Amcu leader grilled in Marikana Inquiry
Amcu leader Joseph Mathunjwa said it is unfair that he is taking all the blame for the Marikana violence.
- Marikana shooting
- Marikana Commission of Inquiry
- Marikana tragedy
- Marikana miners
- Marikana Inquiry
- Marikana protest
- Judge Ian Farlam
- Joseph Mathunjwa
- Violence in Marikana
- Marikana families
- Deaths at Lonmin Marikana mine
- George Bizos
- Protests in Marikana
- Arthur Chaskalson
- Peace talks in Marikana
RUSTENBURG - Association of Mineworkers and Construction Union (Amcu) President Joseph Mathunjwa questioned Lonmin's motives for inviting him to Marikana, while blaming him for not being able to diffuse tensions.
He was cross-examined about his role in the days leading up to the August bloodbath, where 34 miners were gunned down in a clash with police.
The comments were made at the Marikana Commission of Inquiry, set up by President Jacob Zuma to investigate the August 16 shooting.
Workers were protesting for a minimum wage of R12,500, with the demonstrations often turning violent in the North West mining town.
Mathunjwa came under fire for becoming a negotiator between the miners and platinum producer Lonmin, apparently because he wanted a seat at the Bargaining Council.
Lonmin's legal representative, Advocate Schalk Burger, said Mathunjwa used the opportunity to get Amcu into the collective bargaining process.
But Mathunjwa denied this.
He said he was simply a messenger, but came under attack for doing his "very best" to restore peace.
"All our efforts are being crucified just because I availed myself to contribute in diffusing the situation."
According to Mathunjwa, he is certain he would also be blamed for not diffusing the situation had he not gone to Marikana to assist.
The hearing is taking place at the Rustenburg Civic Centre and is investigating if police were justified in using live ammunition to disperse the striking miners.
TRIBUTE TO CHASKALSON
The inquiry on Monday paid tribute to former Constitutional Court Chief Justice Aurthur Chaskalson.
He died on Saturday at the age of 81 at Johannesburg's Milpark Hospital.
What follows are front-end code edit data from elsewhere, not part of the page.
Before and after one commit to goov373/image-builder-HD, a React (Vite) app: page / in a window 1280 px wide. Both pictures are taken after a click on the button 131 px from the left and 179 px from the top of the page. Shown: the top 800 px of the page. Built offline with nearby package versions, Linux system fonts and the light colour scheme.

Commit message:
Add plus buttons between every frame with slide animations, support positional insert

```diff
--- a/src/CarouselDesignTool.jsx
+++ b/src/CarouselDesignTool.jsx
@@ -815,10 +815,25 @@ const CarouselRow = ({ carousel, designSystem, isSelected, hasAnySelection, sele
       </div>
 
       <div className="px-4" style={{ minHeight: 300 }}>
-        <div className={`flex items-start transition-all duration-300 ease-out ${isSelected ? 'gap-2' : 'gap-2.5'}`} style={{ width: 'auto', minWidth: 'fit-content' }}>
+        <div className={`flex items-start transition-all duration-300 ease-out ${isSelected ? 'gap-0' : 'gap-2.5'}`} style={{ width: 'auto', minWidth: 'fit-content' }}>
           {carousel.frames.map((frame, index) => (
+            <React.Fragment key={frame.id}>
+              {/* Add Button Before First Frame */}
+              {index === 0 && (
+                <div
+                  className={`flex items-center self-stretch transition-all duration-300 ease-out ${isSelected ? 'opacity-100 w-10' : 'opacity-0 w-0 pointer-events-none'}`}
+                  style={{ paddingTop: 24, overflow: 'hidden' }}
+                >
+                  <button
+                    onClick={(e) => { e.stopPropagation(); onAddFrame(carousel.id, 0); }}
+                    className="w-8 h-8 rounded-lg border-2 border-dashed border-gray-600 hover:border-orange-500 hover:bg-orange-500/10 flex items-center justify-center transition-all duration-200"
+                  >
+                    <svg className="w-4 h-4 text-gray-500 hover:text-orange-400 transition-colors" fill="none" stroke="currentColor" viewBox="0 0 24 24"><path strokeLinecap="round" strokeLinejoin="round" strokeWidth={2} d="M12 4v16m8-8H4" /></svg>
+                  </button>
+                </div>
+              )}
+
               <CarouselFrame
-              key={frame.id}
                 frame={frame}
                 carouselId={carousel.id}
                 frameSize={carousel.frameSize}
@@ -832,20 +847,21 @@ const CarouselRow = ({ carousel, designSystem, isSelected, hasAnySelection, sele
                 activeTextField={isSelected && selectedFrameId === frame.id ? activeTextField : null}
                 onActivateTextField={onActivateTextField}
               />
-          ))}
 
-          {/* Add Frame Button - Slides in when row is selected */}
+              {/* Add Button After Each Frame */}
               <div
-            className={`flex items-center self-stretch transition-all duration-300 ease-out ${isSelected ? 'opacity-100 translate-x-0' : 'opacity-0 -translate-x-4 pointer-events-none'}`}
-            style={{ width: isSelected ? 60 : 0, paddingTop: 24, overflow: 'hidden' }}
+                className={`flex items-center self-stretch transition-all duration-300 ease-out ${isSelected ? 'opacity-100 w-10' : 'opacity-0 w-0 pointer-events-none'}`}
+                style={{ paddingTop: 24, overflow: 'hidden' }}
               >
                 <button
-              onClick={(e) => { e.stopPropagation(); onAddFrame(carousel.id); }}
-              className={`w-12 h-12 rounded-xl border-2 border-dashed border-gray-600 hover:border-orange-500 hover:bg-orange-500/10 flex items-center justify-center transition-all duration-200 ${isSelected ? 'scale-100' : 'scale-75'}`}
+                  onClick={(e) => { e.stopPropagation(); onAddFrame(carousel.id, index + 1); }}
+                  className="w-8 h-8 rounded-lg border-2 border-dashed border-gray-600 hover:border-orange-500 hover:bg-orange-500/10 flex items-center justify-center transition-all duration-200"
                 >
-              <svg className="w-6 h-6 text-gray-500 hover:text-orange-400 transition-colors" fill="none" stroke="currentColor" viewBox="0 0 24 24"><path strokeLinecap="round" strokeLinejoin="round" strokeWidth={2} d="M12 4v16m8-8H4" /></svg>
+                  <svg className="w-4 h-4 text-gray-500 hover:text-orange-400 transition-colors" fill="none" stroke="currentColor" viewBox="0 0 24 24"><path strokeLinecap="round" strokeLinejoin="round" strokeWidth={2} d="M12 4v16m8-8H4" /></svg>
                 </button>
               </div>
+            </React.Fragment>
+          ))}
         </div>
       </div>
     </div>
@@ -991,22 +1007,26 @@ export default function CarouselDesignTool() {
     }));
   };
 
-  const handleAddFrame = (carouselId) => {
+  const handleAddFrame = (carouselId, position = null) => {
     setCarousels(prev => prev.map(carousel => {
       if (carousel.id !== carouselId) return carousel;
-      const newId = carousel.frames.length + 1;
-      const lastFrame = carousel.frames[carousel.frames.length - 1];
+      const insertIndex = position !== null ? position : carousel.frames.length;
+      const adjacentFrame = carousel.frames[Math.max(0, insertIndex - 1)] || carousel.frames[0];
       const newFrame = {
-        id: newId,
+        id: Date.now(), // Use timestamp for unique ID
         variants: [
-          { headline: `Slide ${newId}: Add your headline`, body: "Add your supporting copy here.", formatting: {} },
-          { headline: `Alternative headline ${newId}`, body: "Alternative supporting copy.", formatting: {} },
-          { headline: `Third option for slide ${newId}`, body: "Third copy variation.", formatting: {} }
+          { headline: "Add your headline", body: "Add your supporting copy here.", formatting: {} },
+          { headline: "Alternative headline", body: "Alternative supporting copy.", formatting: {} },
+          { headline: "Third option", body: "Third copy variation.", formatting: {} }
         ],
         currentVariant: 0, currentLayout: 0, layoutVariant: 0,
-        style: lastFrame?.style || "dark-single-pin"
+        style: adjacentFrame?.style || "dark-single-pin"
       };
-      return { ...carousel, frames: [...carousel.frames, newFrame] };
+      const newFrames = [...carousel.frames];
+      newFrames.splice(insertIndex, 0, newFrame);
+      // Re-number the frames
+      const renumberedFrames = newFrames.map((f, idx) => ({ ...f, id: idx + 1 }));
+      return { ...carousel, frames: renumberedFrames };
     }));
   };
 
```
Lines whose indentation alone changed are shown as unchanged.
Retired judge Ian Farlam, who is the chairperson of the inquiry, asked everyone in the auditorium to stand and observe a moment of silence in honour of Chaskalson.
He was the father of Advocate Matthew Chaskalson, who is one of the evidence leaders at the inquiry.
Proceedings were adjourned for half an hour as a token of respect.
Advocate George Bizos, who is representing some of the families of the victims, was not present at the inquiry on Monday.
He attended Chaskalson's funeral service at the West Park Cemetery.
Both Bizos and Chaskalson were instrumental in drafting South Africa's Constitution.